[Start of section]

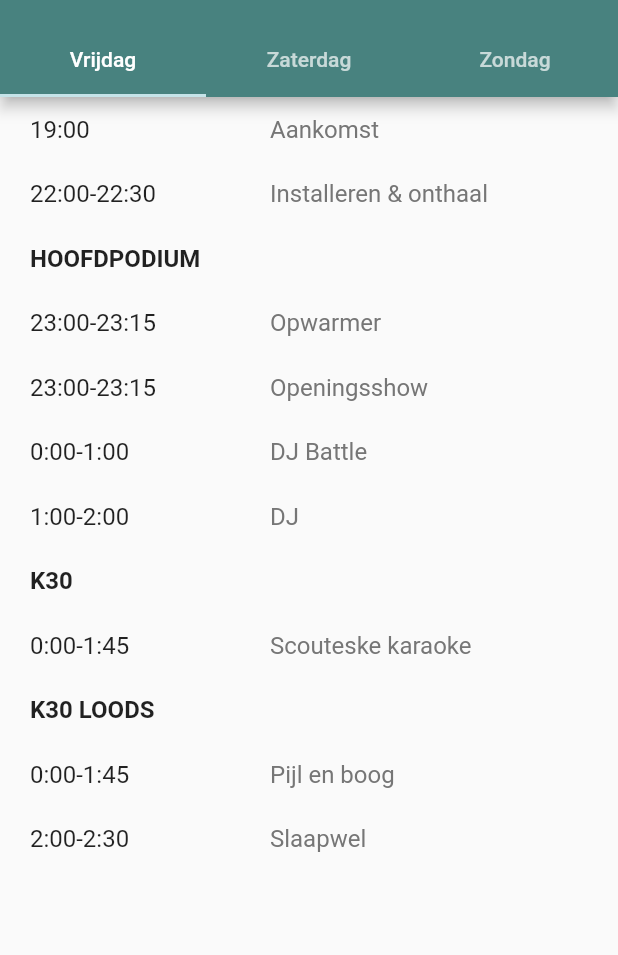
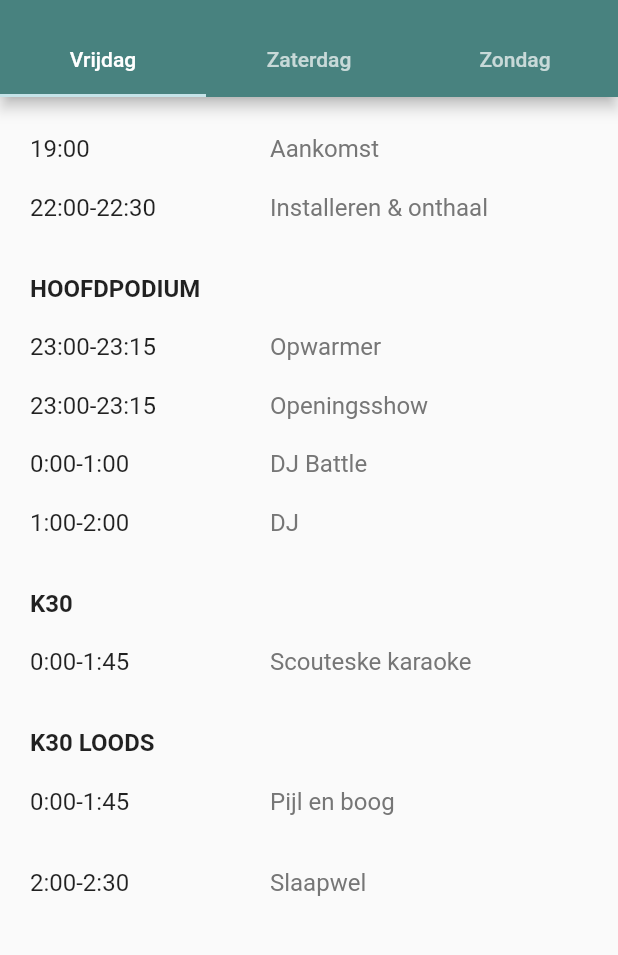
Before and after one commit to ScoutsGidsenVL/ho-gids-2022, a Flutter app: the Programma screen opened by its route, on a phone screen of 412 x 824 dp, the part 59-1014 px from its top. Run offline on Flutter 3.47's test engine with Material 2 defaults, Android fonts, the phone set to English and light mode, and no system bars; our stand-ins replace flutter_cache_manager, flutter_map, flutter_markdown, latlong2; missing offline and left inert: flutter_map_location_marker; network calls fail.

Commit message:
Change programma spacing

```diff
--- a/lib/pages/programma.dart
+++ b/lib/pages/programma.dart
@@ -36,10 +36,14 @@ class ProgrammaTab extends StatelessWidget {
 
   @override
   Widget build(BuildContext context) {
-    const cellPadding = EdgeInsets.symmetric(vertical: 12, horizontal: 20);
     var rows = <TableRow>[];
-    String? lastGroup;
+    String? lastGroup = "none";
     for (var item in tab.items) {
+      var cellPadding = EdgeInsets.only(
+          top: item.group != lastGroup ? 25 : 10,
+          bottom: 10,
+          left: 20,
+          right: 20);
       if (item.group != lastGroup && item.group != null) {
         rows.add(TableRow(children: [
           Padding(
@@ -50,8 +54,9 @@ class ProgrammaTab extends StatelessWidget {
           ),
           Container(),
         ]));
-        lastGroup = item.group;
+        cellPadding = cellPadding.copyWith(top: 10);
       }
+      lastGroup = item.group;
       rows.add(TableRow(children: [
         Padding(
           padding: cellPadding,
```
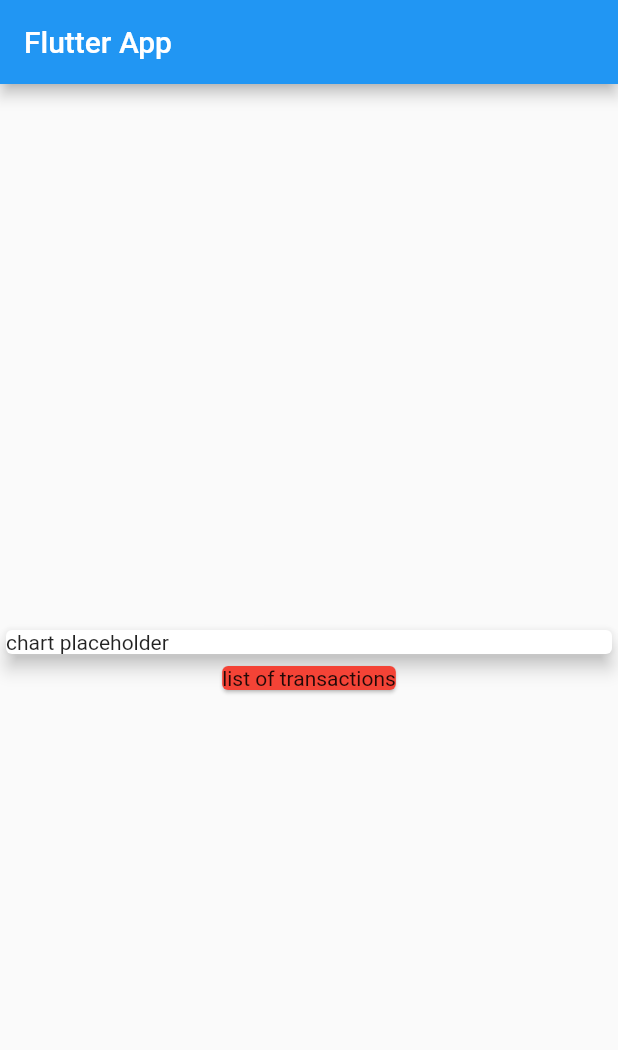
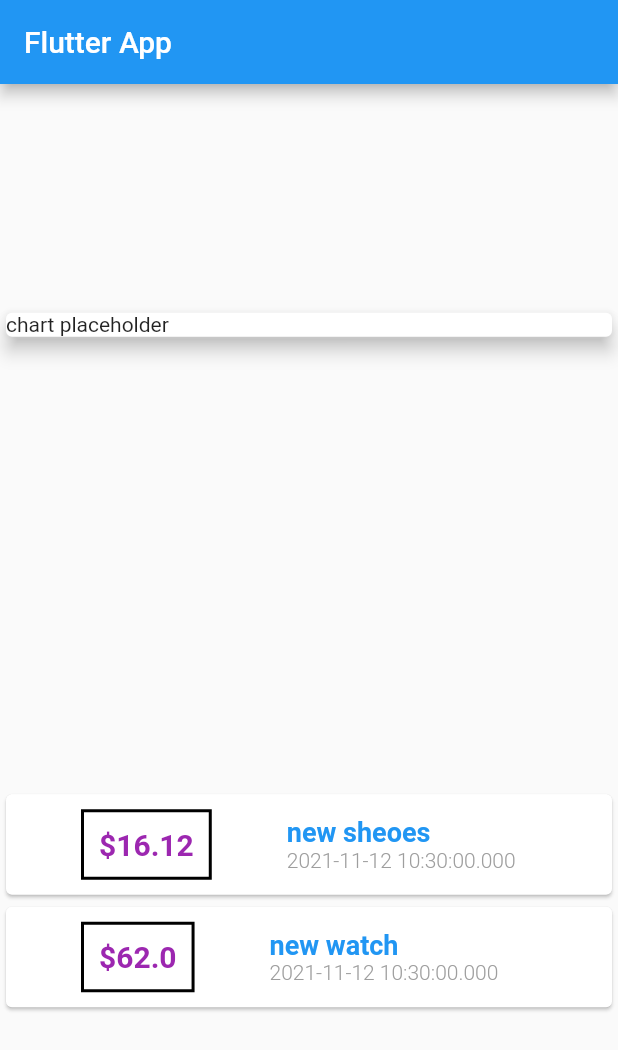
Before and after one commit to Nirol/flutter_budget_app, a Flutter app: the screen it shows after launch, on a phone screen of 412 x 824 dp. Shown: the top 1050 px of the screen. Run offline on Flutter 3.47's test engine with Material 2 defaults, Android fonts, the phone set to English and light mode, and no system bars.

Commit message:
add transaction obj and styling transactions

```diff
--- a/lib/main.dart
+++ b/lib/main.dart
@@ -1,4 +1,5 @@
 import 'package:flutter/material.dart';
+import './transaction.dart';
 
 void main() => runApp(MyApp());
 
@@ -13,6 +14,11 @@ class MyApp extends StatelessWidget {
 }
 
 class MyHomePage extends StatelessWidget {
+  final List<Transaction> transactions = [
+    Transaction(
+        id: 't1', title: 'new sheoes', amount: 16.12, date: DateTime.now()),
+    Transaction(id: 't2', title: 'new watch', amount: 62, date: DateTime.now()),
+  ];
   @override
   Widget build(BuildContext context) {
     return Scaffold(
@@ -20,8 +26,8 @@ class MyHomePage extends StatelessWidget {
           title: Text('Flutter App'),
         ),
         body: Column(
-          mainAxisAlignment: MainAxisAlignment.center,
-          crossAxisAlignment: CrossAxisAlignment.center,
+          mainAxisAlignment: MainAxisAlignment.spaceAround,
+          crossAxisAlignment: CrossAxisAlignment.stretch,
           children: <Widget>[
             Container(
               width: double.infinity,
@@ -30,9 +36,49 @@ class MyHomePage extends StatelessWidget {
                 elevation: 5,
               ),
             ),
-            Card(
-              color: Colors.red,
-              child: Text('list of transactions'),
+            Column(
+              children: transactions.map((tx) {
+                return Card(
+                  child: Row(children: <Widget>[
+                    Container(
+                      margin:
+                          EdgeInsets.symmetric(vertical: 10, horizontal: 50),
+                      decoration: BoxDecoration(
+                        border: Border.all(color: Colors.black, width: 2),
+                      ),
+                      padding: EdgeInsets.all(10),
+                      child: Text(
+                        '\$${tx.amount}',
+                        style: TextStyle(
+                          fontWeight: FontWeight.bold,
+                          fontSize: 20,
+                          color: Colors.purple,
+                        ),
+                      ),
+                    ),
+                    Column(
+                      crossAxisAlignment: CrossAxisAlignment.start,
+                      children: <Widget>[
+                        Text(
+                          tx.title,
+                          style: TextStyle(
+                            fontWeight: FontWeight.bold,
+                            fontSize: 18,
+                            color: Colors.blue,
+                          ),
+                        ),
+                        Text(
+                          tx.date.toString(),
+                          style: TextStyle(
+                            fontWeight: FontWeight.w300,
+                            color: Colors.grey,
+                          ),
+                        )
+                      ],
+                    ),
+                  ]),
+                );
+              }).toList(),
             )
           ],
         ));
--- /dev/null
+++ b/lib/transaction.dart
@@ -0,0 +1,14 @@
+import 'package:flutter/foundation.dart';
+
+class Transaction {
+  String id;
+  String title;
+  double amount;
+  DateTime date;
+
+  Transaction(
+      {@required this.id,
+      @required this.title,
+      @required this.amount,
+      @required this.date});
+}
```
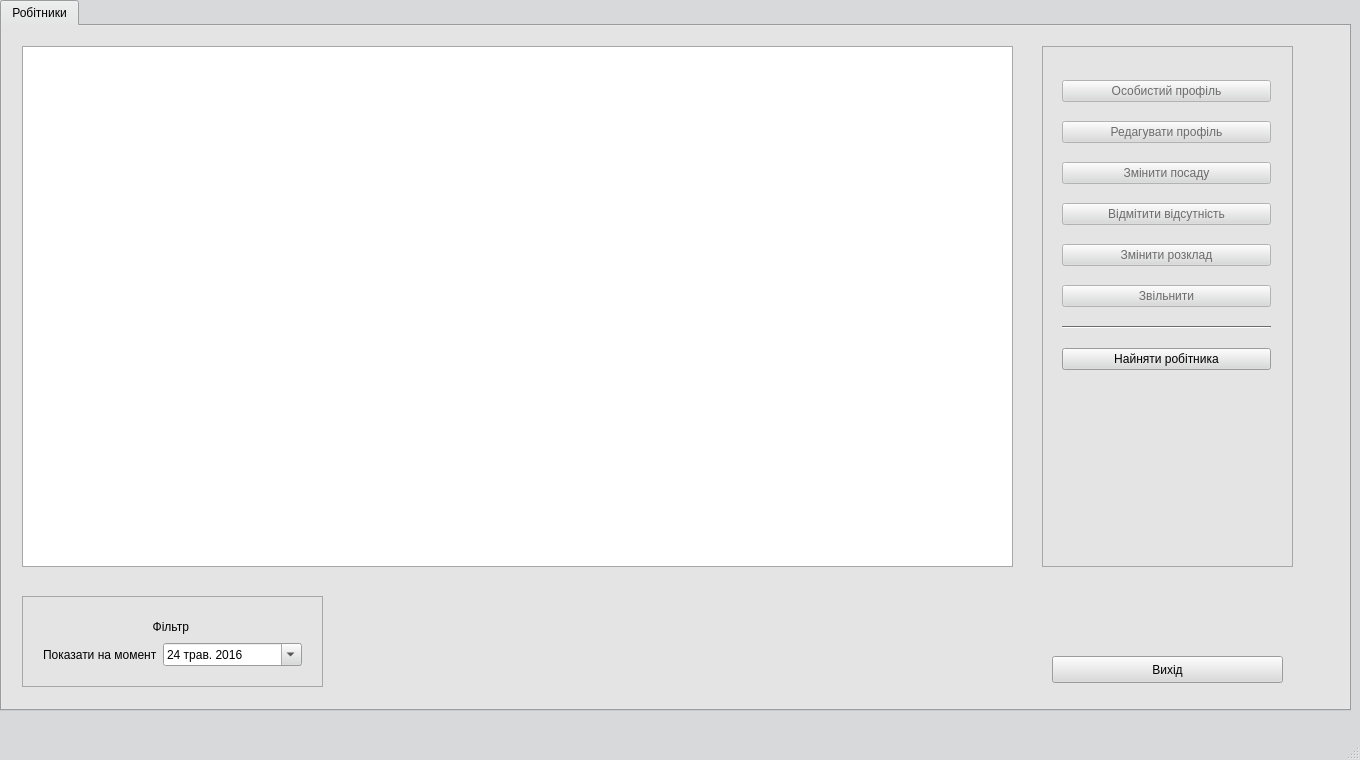
Old version of the form hr_department.ui in the repository landrew31/db_course_work.
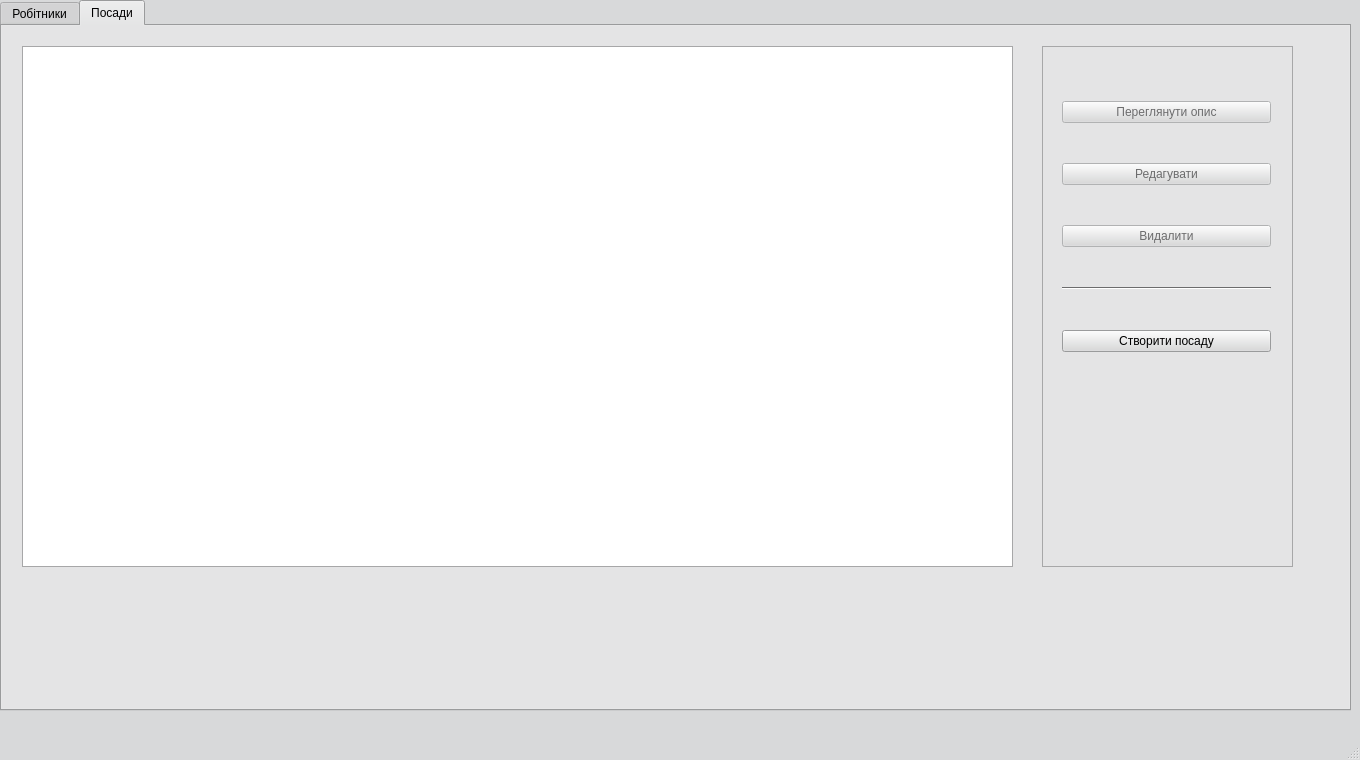
New version of the form.

Commit message: positions tab added. editPosition dialog added

Patch:
```diff
--- a/hr_department.ui
+++ b/hr_department.ui
@@ -478,7 +478,7 @@
      <string>&lt;html&gt;&lt;head/&gt;&lt;body&gt;&lt;p&gt;&lt;br/&gt;&lt;/p&gt;&lt;/body&gt;&lt;/html&gt;</string>
     </property>
     <property name="currentIndex">
-     <number>0</number>
+     <number>1</number>
     </property>
     <widget class="QWidget" name="tab_stuff">
      <property name="enabled">
@@ -736,6 +736,108 @@
       </widget>
      </widget>
     </widget>
+    <widget class="QWidget" name="tab_positions">
+     <attribute name="title">
+      <string>Посади</string>
+     </attribute>
+     <widget class="QTableView" name="table_positions">
+      <property name="geometry">
+       <rect>
+        <x>20</x>
+        <y>20</y>
+        <width>991</width>
+        <height>521</height>
+       </rect>
+      </property>
+     </widget>
+     <widget class="QFrame" name="frame_actions_3">
+      <property name="geometry">
+       <rect>
+        <x>1040</x>
+        <y>20</y>
+        <width>251</width>
+        <height>521</height>
+       </rect>
+      </property>
+      <property name="frameShape">
+       <enum>QFrame::StyledPanel</enum>
+      </property>
+      <property name="frameShadow">
+       <enum>QFrame::Raised</enum>
+      </property>
+      <widget class="QWidget" name="gridLayoutWidget_3">
+       <property name="geometry">
+        <rect>
+         <x>9</x>
+         <y>10</y>
+         <width>231</width>
+         <height>341</height>
+        </rect>
+       </property>
+       <layout class="QGridLayout" name="gridLayout_3">
+        <item row="5" column="0">
+         <widget class="QPushButton" name="button_addPosition">
+          <property name="cursor">
+           <cursorShape>PointingHandCursor</cursorShape>
+          </property>
+          <property name="text">
+           <string>Створити посаду</string>
+          </property>
+         </widget>
+        </item>
+        <item row="1" column="0">
+         <widget class="QPushButton" name="button_editPosition">
+          <property name="enabled">
+           <bool>false</bool>
+          </property>
+          <property name="cursor">
+           <cursorShape>PointingHandCursor</cursorShape>
+          </property>
+          <property name="toolTip">
+           <string/>
+          </property>
+          <property name="text">
+           <string>Редагувати</string>
+          </property>
+         </widget>
+        </item>
+        <item row="0" column="0">
+         <widget class="QPushButton" name="button_showPositInfo">
+          <property name="enabled">
+           <bool>false</bool>
+          </property>
+          <property name="cursor">
+           <cursorShape>PointingHandCursor</cursorShape>
+          </property>
+          <property name="text">
+           <string>Переглянути опис</string>
+          </property>
+         </widget>
+        </item>
+        <item row="2" column="0">
+         <widget class="QPushButton" name="button_deletePosition">
+          <property name="enabled">
+           <bool>false</bool>
+          </property>
+          <property name="cursor">
+           <cursorShape>PointingHandCursor</cursorShape>
+          </property>
+          <property name="text">
+           <string>Видалити</string>
+          </property>
+         </widget>
+        </item>
+        <item row="4" column="0">
+         <widget class="Line" name="line_3">
+          <property name="orientation">
+           <enum>Qt::Horizontal</enum>
+          </property>
+         </widget>
+        </item>
+       </layout>
+      </widget>
+     </widget>
+    </widget>
    </widget>
   </widget>
   <widget class="QMenuBar" name="menuBar">
```
Left out of the diff: 10 changed lines with no effect on the pictures. The commit also changes 16 other files.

[End of section]

#### [Exercise brief]
Look through the entries, and return every line that the word "dart" appears in.

#### [Answer box]
--- a/lib/pages/programma.dart
+++ b/lib/pages/programma.dart
--- a/lib/main.dart
+++ b/lib/main.dart
 import 'package:flutter/material.dart';
+import './transaction.dart';
+++ b/lib/transaction.dart
+import 'package:flutter/foundation.dart';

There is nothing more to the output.